    Creekfield Lake Nature Trail is an accessible nature trail and interpretive exhibit pilot project is the first of its kind for the department (1995) and was designed with the assistance of the greater Houston area disabled community in partnership with The George Foundation, Fort Bend County, and the United States Fish and Wildlife Service. The trail is fully paved and takes visitor on a .5 mile loop the wetland area. Exciting features along this trail include a series of interpretive panels with tactile bronzes of wetland wildlife, and accessible boardwalk and observation deck for wildlife viewing, rest areas with shaded benches, A self-guided manual and scavenger hunt is available at Park Headquarters and Nature Center or from the volunteer web site.

    Hike and Bike/Foot Trials: There are 35 miles of hiking and biking trails located around 40-Acre, Elm and Hale Lakes and interconnect. Alligator viewing is best from the 40-Acre and Elm Lake Trail system. Foot trials take visitors off the beaten path into the hardwood forest. An Outdoor Guidebook will assist visitors in learning about the parks different ecosystems and outdoor safety. The guidebook is available on the volunteer web site or for sale only at the Nature Center Gift Shop.

  • Horseback Riding

    There is 8 miles of equestrian trails and primitive equestrian campsites.

  • Picnicking

    Picnicking areas are located through-out the park.

  • RVing

    Campground is equiped to handle larger RVs. Electricity and dump station available.

Seasonality/Weather
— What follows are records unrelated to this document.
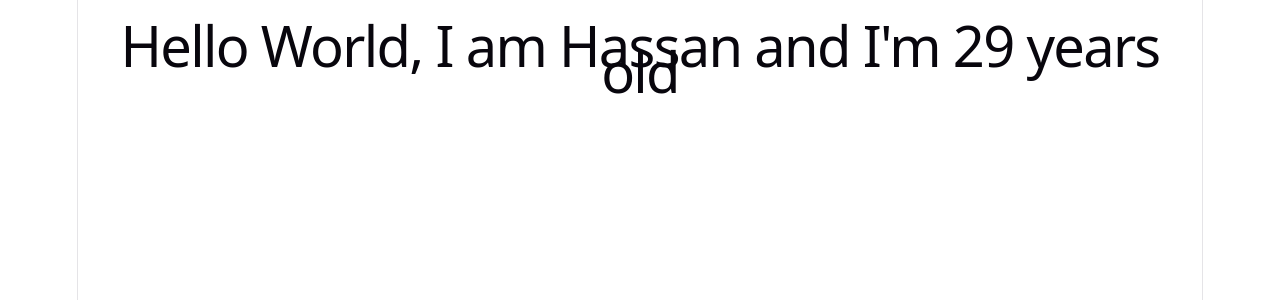
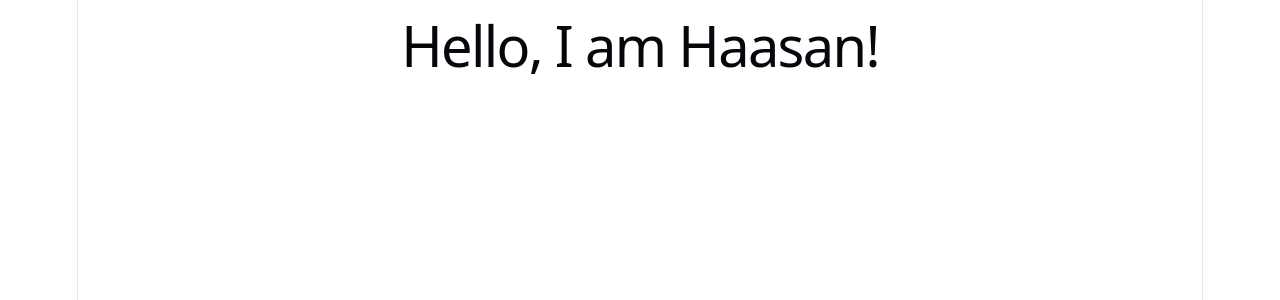
Before and after one commit to el-keiyya/react-app, a React (Vite) app: page / in a window 1280 px wide. Shown: the top 300 px of the page. Built offline with nearby package versions, Linux system fonts and the light colour scheme.

Commit message:
Components

```diff
--- a/src/App.jsx
+++ b/src/App.jsx
@@ -1,4 +1,8 @@
 import "./App.css";
+
+function Greeting() {
+  return <h1>Hello, I am Haasan!</h1>;
+}
 
 function App() {
   const name = getName();
@@ -7,9 +11,7 @@ function App() {
   return (
     <>
       <div>
-        <h1>
-          Hello World, I am {name} and I'm {age} years old
-        </h1>
+        <Greeting />
       </div>
     </>
   );
@@ -19,4 +21,6 @@ function getName() {
   return "Hassan";
 }
 
+//COMPONENT = Function that returns JSX
+
 export default App;
```
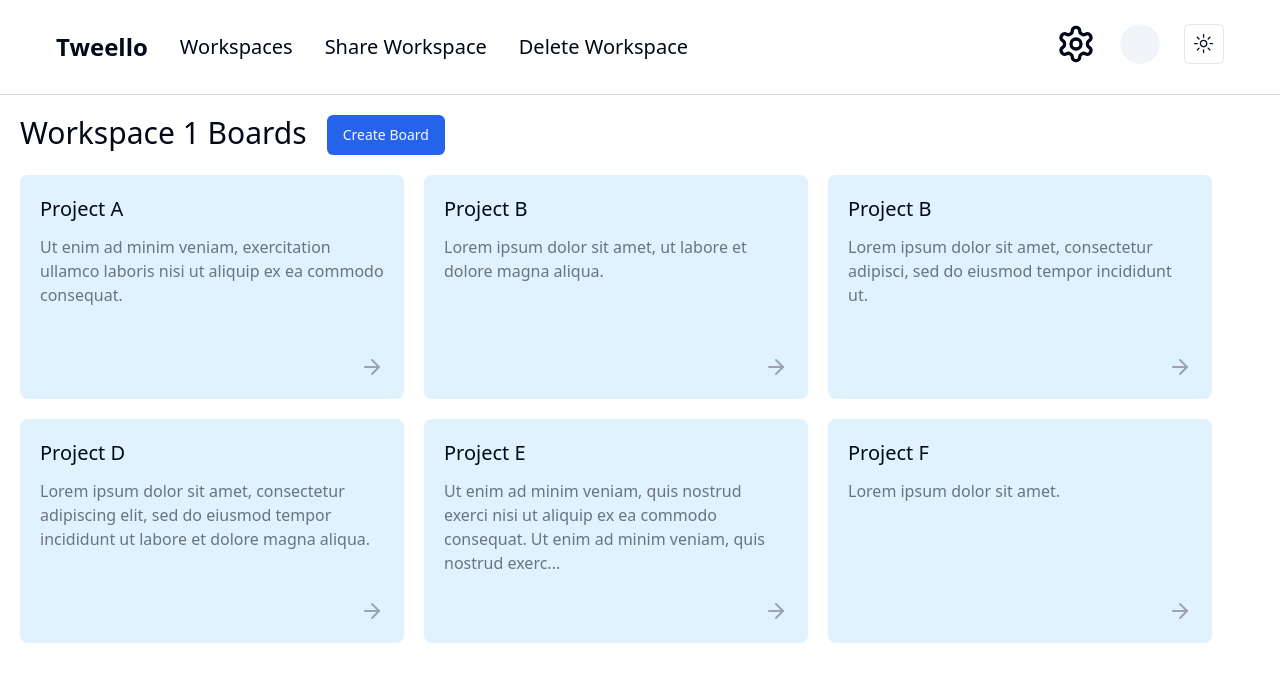
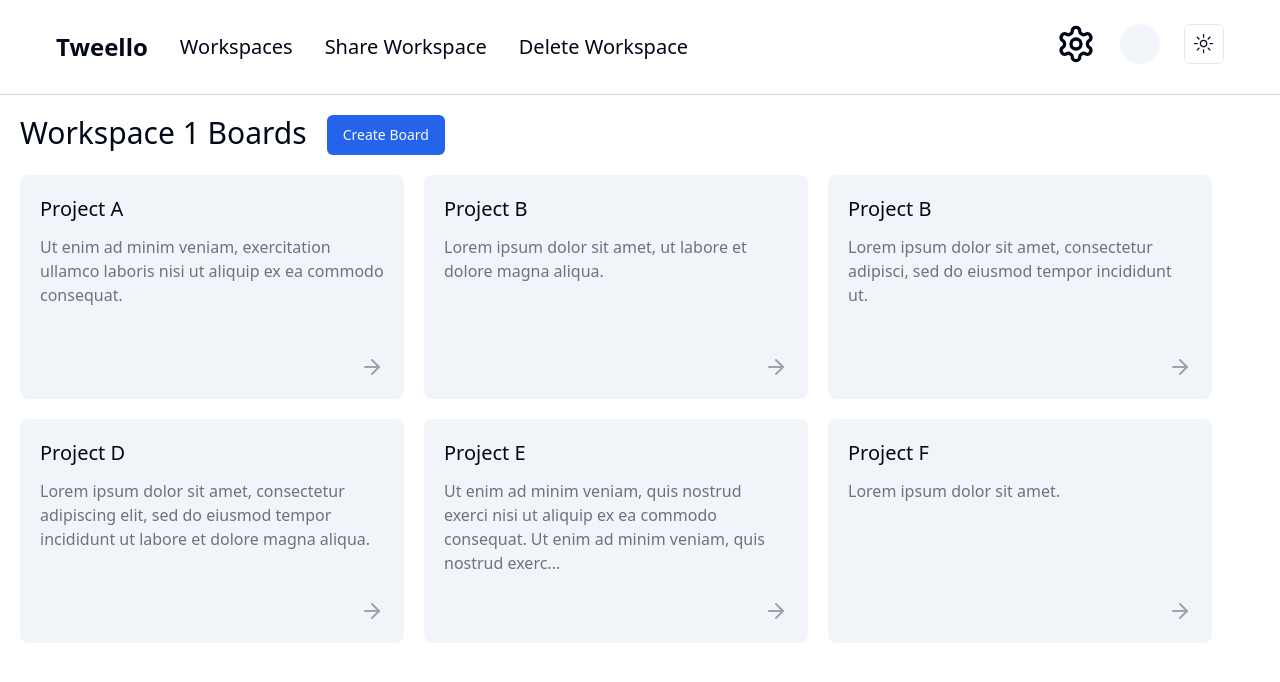
Before and after one commit to Dining-Philosophers-Tweello/tweello, a Next.js app in the folder client/: page /home in a window 1280 px wide. Shown: the top 682 px of the page. Built offline with nearby package versions, Linux system fonts and the light colour scheme.

Commit message:
hotfix: update board-card bg color

```diff
--- a/client/src/components/board-card.tsx
+++ b/client/src/components/board-card.tsx
@@ -21,7 +21,7 @@ export const BoardCard = ({ title, description, link }: BoardCardProps) => {
 
   return (
     <Link
-      className="flex flex-col bg-sky-100 w-96 h-56 rounded-lg gap-3 p-5 hover:shadow-xl transition-shadow duration-300 justify-between"
+      className="flex flex-col bg-secondary w-96 h-56 rounded-lg gap-3 p-5 hover:shadow-xl transition-shadow duration-300 justify-between"
       href={link}
     >
       <div className="flex flex-col gap-3">
```
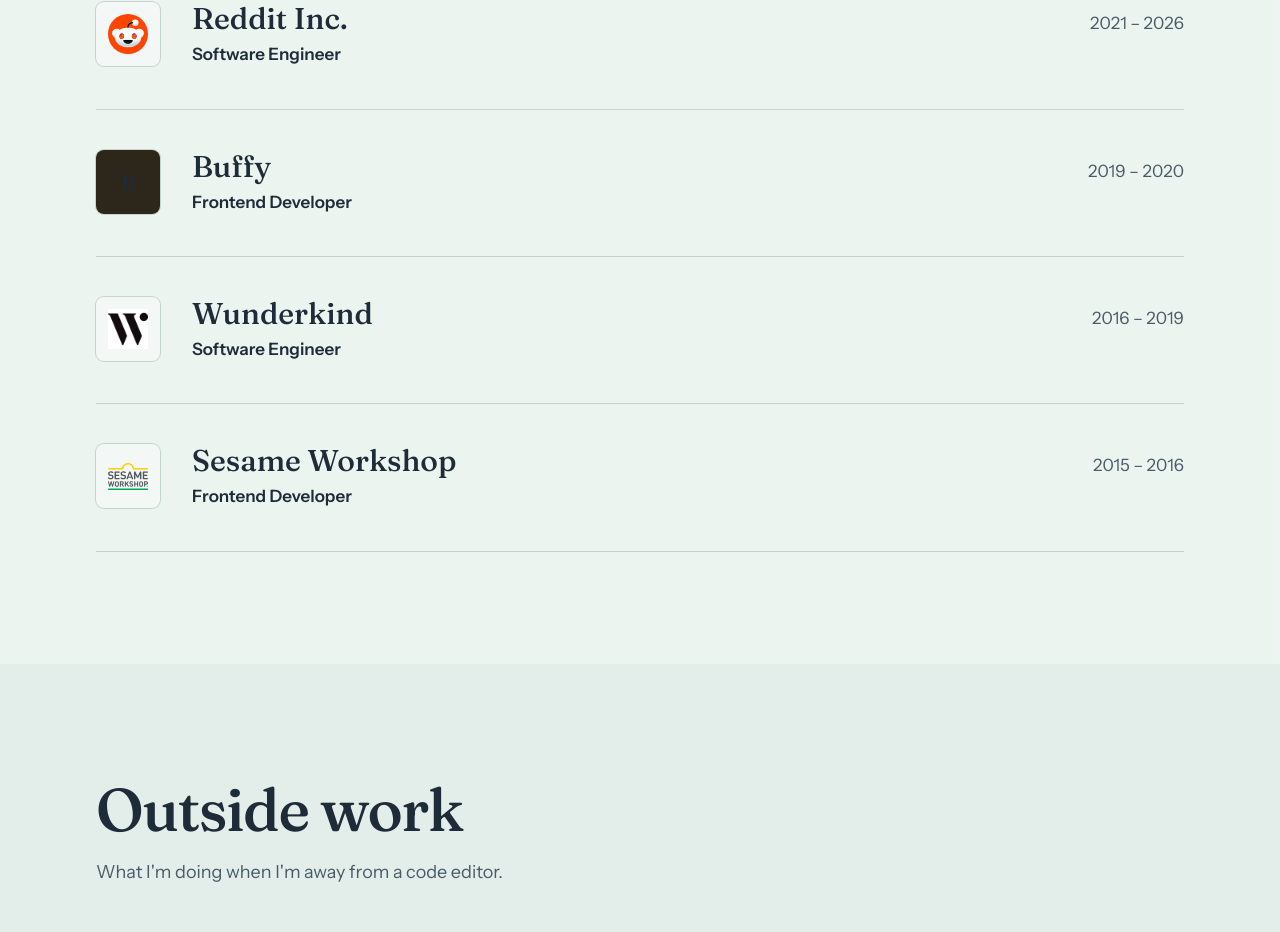
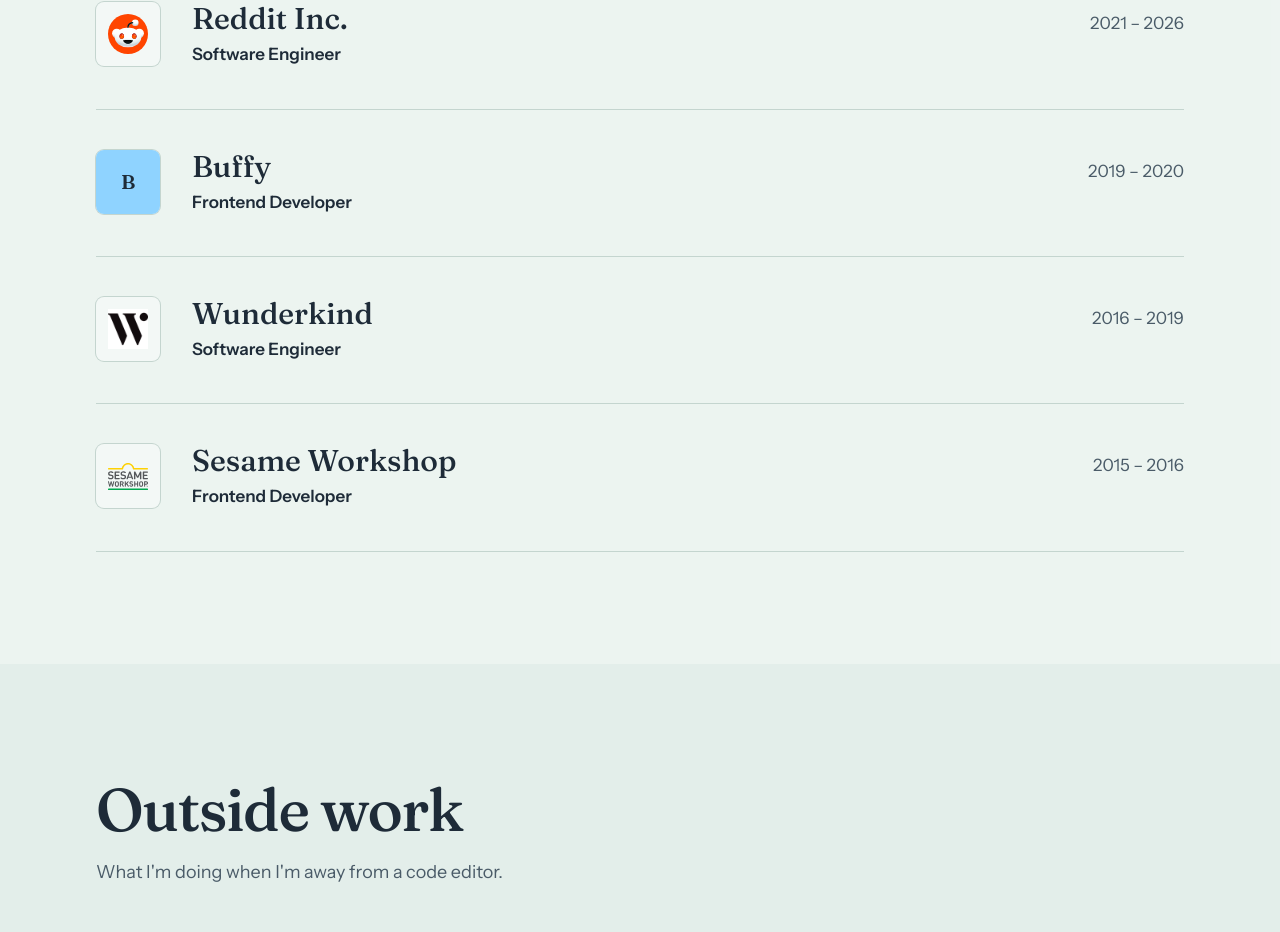
Before and after one commit to corianderstudios/bug-free-system, a React (Vite) app: page / in a window 1280 px wide. Shown: the part 3148-4080 px from the top of the page. Built offline with nearby package versions, Linux system fonts and the light colour scheme.

Commit message:
removed color

```diff
--- a/src/components/colors.js
+++ b/src/components/colors.js
@@ -6,5 +6,4 @@
   bubble: "bg-bubble",
   sky: "bg-sky",
   mint: "bg-mint",
-  buffy: "bg-buffy",
 };
--- a/src/index.css
+++ b/src/index.css
@@ -21,7 +21,6 @@
   --color-sky: #8fd3ff;
   --color-mint: #9be3c3;
   --color-onpop: #1e2b38; /* text color used on top of any pop */
-  --color-buffy: rgb(45, 38, 27);
   --font-display: "Fraunces", Georgia, "Times New Roman", serif;
   --font-sans:
     "Instrument Sans", system-ui, -apple-system, "Segoe UI", sans-serif;
```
There are at least three free interpretive programs and hikes offered every weekend. Interpretive staff and volunteers offer weekday guided hikes and programs for schools and other educational organizations. Fees and reservations required. The Nature Center is open Monday - Friday from 11 a.m. to 3 p.m. and Saturday-Sunday from 9 a.m. to 5 p.m.. It's "Habitats and Niches" display offers an unusual "hands-on" alligator discovery area, a tactile model of the park, freshwater aquarium, live native snake species, a touch table and an open-captioned orientation video for all visitors including those with hearing impairments. The George Observatory is located in the park and is open Saturdays from 3 p.m. to 10 p.m. For information on stargazing programs/passes and other programs, call the Observatory at 979-553-3400 or at 281-242-3055

Directions

Driving

The park is approximately a one-hour drive from downtown Houston. Take Highway 59 South to the Crabb River Road exit. You may also take State Highway 288 south to FM 1462 West. Follow FM 1462 to FM 762 North. From the south follow State Highway 288 North to the FM 1462 exit or take State Highway 36 to FM 1462 East. All routes are marked with brown signs to guide you.

Phone Numbers

Primary

(979) 553-5102

Links